“I’m proud both my kids are voting,” said his mother, Julie Ayers, 54, of Timonium. She, her son and her daughter, Sierra Ayers-Mitchell, also of Timonium, all sported their “I voted” stickers.
“I’m voting for candidates who reflect the values I’d like to see: kindness, civility and respecting everyone,” Ayers said. Issues she is concerned about include rights for the LGBTQ community, those who are differently abled and people living in poverty. And, she said, “I’m desperate to see a return to civility and civil discourse.”
Asked why she was waiting in line at the Center for Maryland Agriculture and Farm Park to vote Thursday afternoon, Elizabeth Johnson said: “It’s my civic duty.”
“This is one of the most important elections in my lifetime,” Johnson said.
The Cockeysville resident said she is seeking candidates who promise honest government, including Jesse Colvin for Congress and Colleen Ebacher for County Council. She also said she was voting for Robbie Leonard, Sachin Hebbar and Michele Guyton for the state legislature.
“I want people who care and work hard,” Johnson said.
Sandy Coleman, of Timonium, waited in line for more than an hour to vote at the Cockeysville ag center polling location because “these are important elections.”
The retired teacher said her biggest priority when evaluating candidates is education.
“Education is the foundation of a free democracy,” Coleman said.
That priority gives her pause when considering Hogan’s re-election campaign. On education funding, Coleman said Hogan has promised to “do all these things – but what has he been doing for the past three years?”
Joanna Bell, of White Hall, said she is voting Democrat straight down the line.
“I’m voting for health care, I’m voting in favor of immigration, I’m voting against fascism and racism,” Bell said. “I’m hoping to outweigh every Republican in this line.”
Bell said she was excited to vote for candidates including Ben Jealous for governor and Johnny Olszewski for county executive.
“If you’re not a Democrat, I won’t consider you,” Bell said. “The country is divided and I’ve chosen my side.”
Early voting runs every day through Nov. 1 from 10 a.m. to 8 p.m. Same-day registration is available for early voting only. Any Baltimore County resident can vote at the following polling places:
- Arbutus Recreation Center
- Randallstown Community Center
- Towson University Administration Building
- Honeygo Run Community Center
- Sollers Point Multi-Purpose Center
- Victory Villa Community Center

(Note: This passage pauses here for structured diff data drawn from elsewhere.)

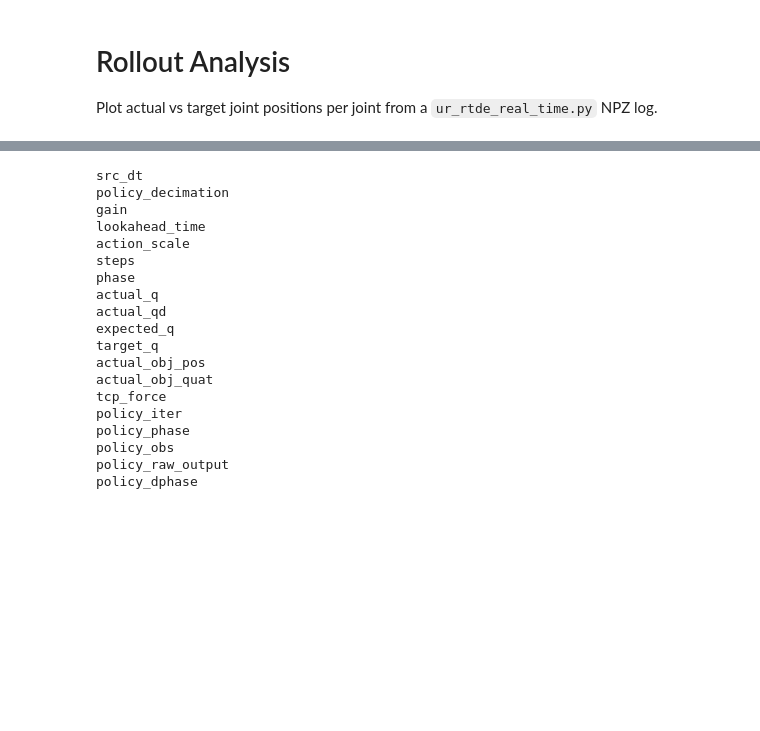
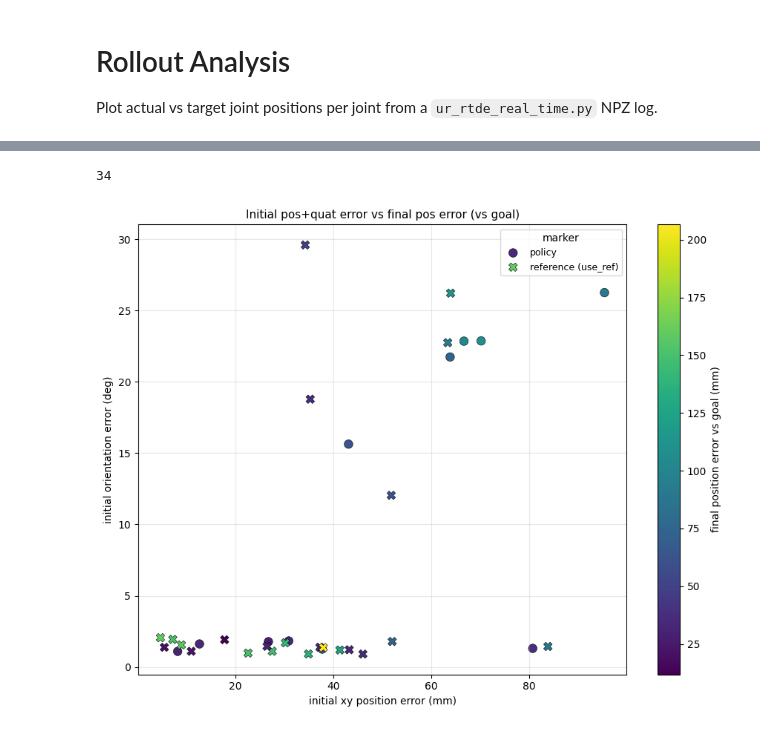
Before and after one commit to Arnibjarnst/BoxLift, a Jupyter notebook: notebooks/analyze_rollout.ipynb, the cells around one changed output, grey strips where cells are left out. Cells and saved outputs as stored; diff of their text form; code cells hidden in the pictures; blank space fills up the shorter version.

```diff
--- a/notebooks/analyze_rollout.ipynb
+++ b/notebooks/analyze_rollout.ipynb
@@ -721,27 +748,14 @@ analyze_joints("../logs/rsl_rl/boxhinge/2026-05-14_17-00-16_more_regularization/
-# %%
-d = np.load("../logs/rsl_rl/boxhinge/2026-05-14_17-00-16_more_regularization/ur_rtde_logs/2026-05-14_18-21-04_gain2000.0_la0.03_ursim.npz")
-
-for key in d.keys():
-    print(key)
-
-print(d["target_q"])
-# %% [output]
-src_dt
-policy_decimation
-gain
-lookahead_time
-action_scale
-steps
-phase
-actual_q
-actual_qd
-expected_q
-target_q
-actual_obj_pos
-actual_obj_quat
-tcp_force
-policy_iter
-policy_phase
-policy_obs
-policy_raw_output
-policy_dphase
+# %%
+from scripts.eval_boxhinge_rollout import analyze as eval_final_pose, print_summary
+import pandas as pd
+
+results = eval_final_pose("../logs/rsl_rl/boxhinge/2026-05-15_18-02-02_gain_changes", False)
+df = pd.DataFrame(results)
+
+
+df = df[df["final_phase"] > 200]
+# df = df[df["lookahead"] == 0.15]
+
+len(df)
+# %% [output]
+34
@@ -747,0 +1071,8 @@ policy_dphase
+# %%
+# init pos err (x) + init quat err (y) -> final error. 2d (colour) is the most readable.
+plot_initpq_vs_final(df, z="pos")                          # 2d heat: final pos error
+# plot_initpq_vs_final(df, z="quat")                       # 2d heat: final quat error
+# plot_initpq_vs_final(df, z="quat", view="3d")            # 3d w/ dotted stems to floor
+# plot_initpq_vs_final(df, z="pos", view="3d", annotate=True)
+# %% [output]
+[figure, added]
```
Also changed, not shown: parts of 15 cells of this notebook, 2 other files.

- Center for Maryland Agriculture and Farm Park
- Reisterstown Senior Center at Hannah More Campus
- Woodlawn Community Center

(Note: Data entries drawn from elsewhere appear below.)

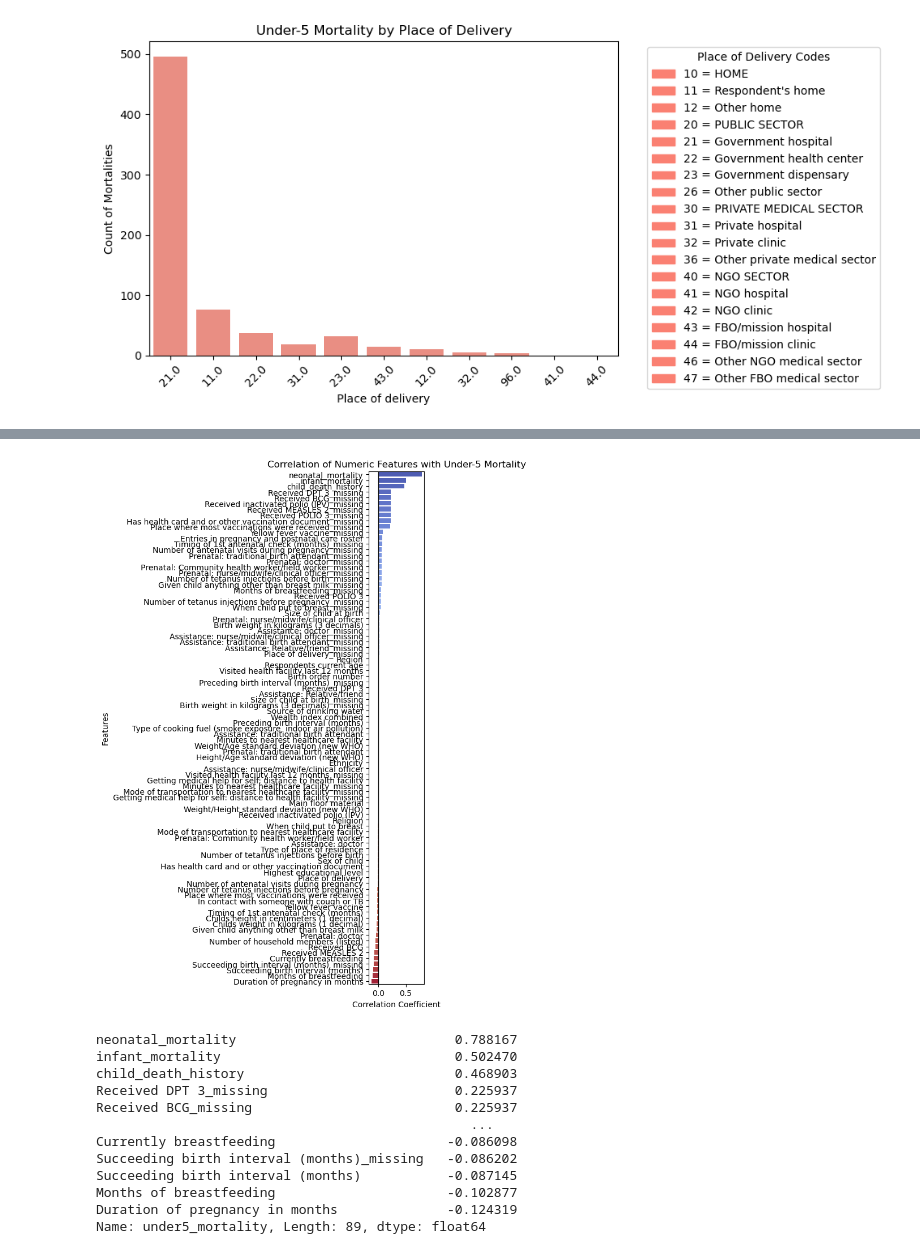
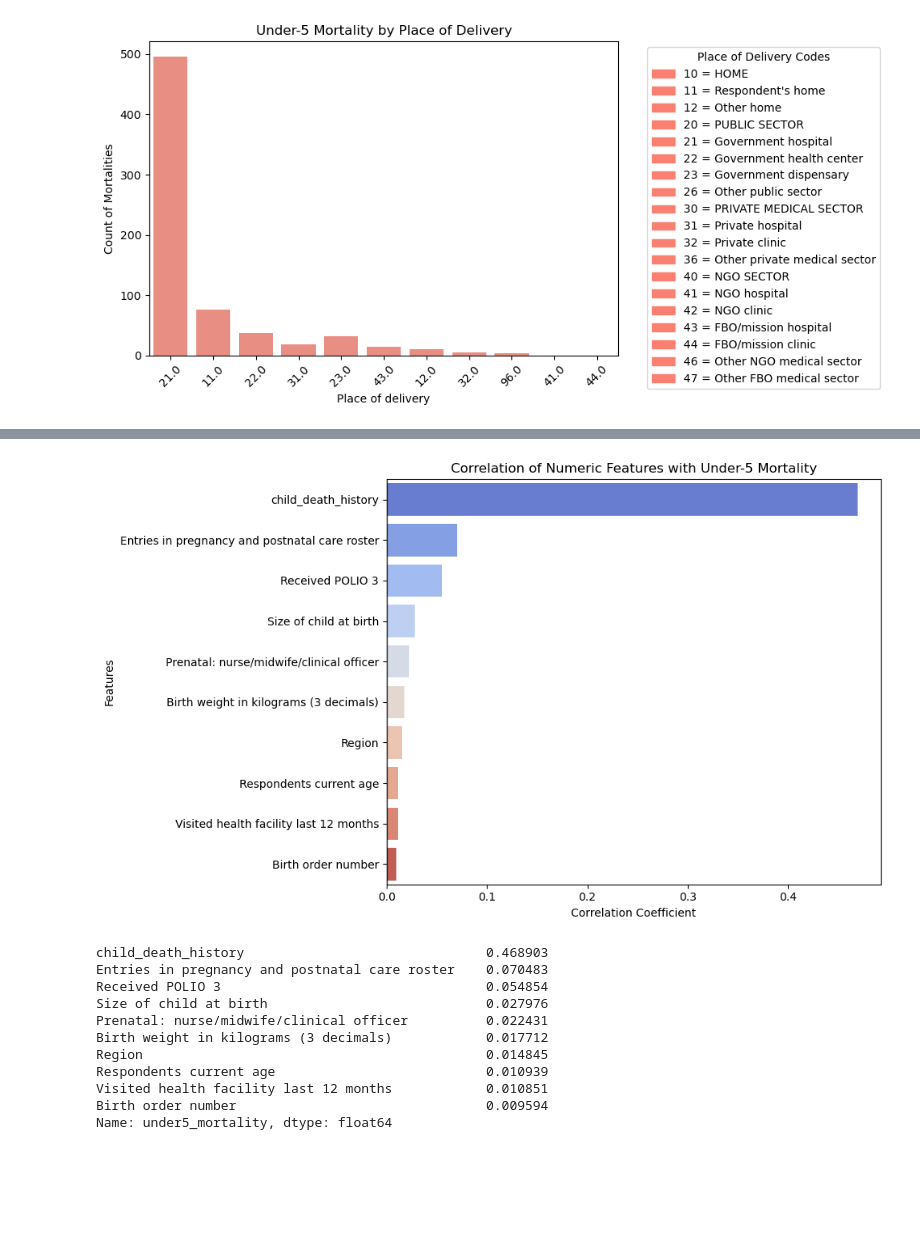
Before and after one commit to tingly-amua/Under5-Mortality-Model, a Jupyter notebook: EDA.ipynb, the cells around one changed output, grey strips where cells are left out. Saved outputs shown, nothing was run; the diff lists cells and outputs as text; code cells hidden in the pictures; blank space fills up the shorter version.

```diff
--- a/EDA.ipynb
+++ b/EDA.ipynb
@@ -205,41 +593,43 @@ plt.show()
 # %%
-import seaborn as sns
-import matplotlib.pyplot as plt
+
 
 # --- Select numeric columns ---
-numeric_cols = df.select_dtypes(include=['float64','int64']).columns
+numeric_cols = [
+    c for c in df.select_dtypes(include=['float64','int64']).columns
+    if not c.endswith('_missing')
+    and c not in ['neonatal_mortality', 'infant_mortality']
+]
 
 # --- Compute correlation with under5_mortality only ---
 corr_under5 = (
     df[numeric_cols]
     .corr()['under5_mortality']          # correlation of every numeric col with target
     .drop('under5_mortality')            # drop self-correlation
     .sort_values(ascending=False)        # sort descending
-)
+).head(10)
 
 # --- Plot ---
-plt.figure(figsize=(6,10))
+plt.figure(figsize=(10,6))
 sns.barplot(x=corr_under5.values, y=corr_under5.index, palette="coolwarm")
 plt.title("Correlation of Numeric Features with Under-5 Mortality")
 plt.xlabel("Correlation Coefficient")
 plt.ylabel("Features")
 plt.axvline(0, color='black', linewidth=1)
 plt.tight_layout()
 plt.show()
 
 # Optional: print the correlations
 print(corr_under5)
 # %% [output]
-[figure, old version]
+[figure, new version]
-neonatal_mortality                            0.788167
-infant_mortality                              0.502470
-child_death_history                           0.468903
-Received DPT 3_missing                        0.225937
-Received BCG_missing                          0.225937
-                                                ...
-Currently breastfeeding                      -0.086098
-Succeeding birth interval (months)_missing   -0.086202
-Succeeding birth interval (months)           -0.087145
-Months of breastfeeding                      -0.102877
-Duration of pregnancy in months              -0.124319
-Name: under5_mortality, Length: 89, dtype: float64
+child_death_history                               0.468903
+Entries in pregnancy and postnatal care roster    0.070483
+Received POLIO 3                                  0.054854
+Size of child at birth                            0.027976
+Prenatal: nurse/midwife/clinical officer          0.022431
+Birth weight in kilograms (3 decimals)            0.017712
+Region                                            0.014845
+Respondents current age                           0.010939
+Visited health facility last 12 months            0.010851
+Birth order number                                0.009594
+Name: under5_mortality, dtype: float64
```
Also changed, not shown: parts of 6 cells of this notebook.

- Jacksonville Recreation Center at Sweet Air Park
- County Campus Metro Centre at Owings Mills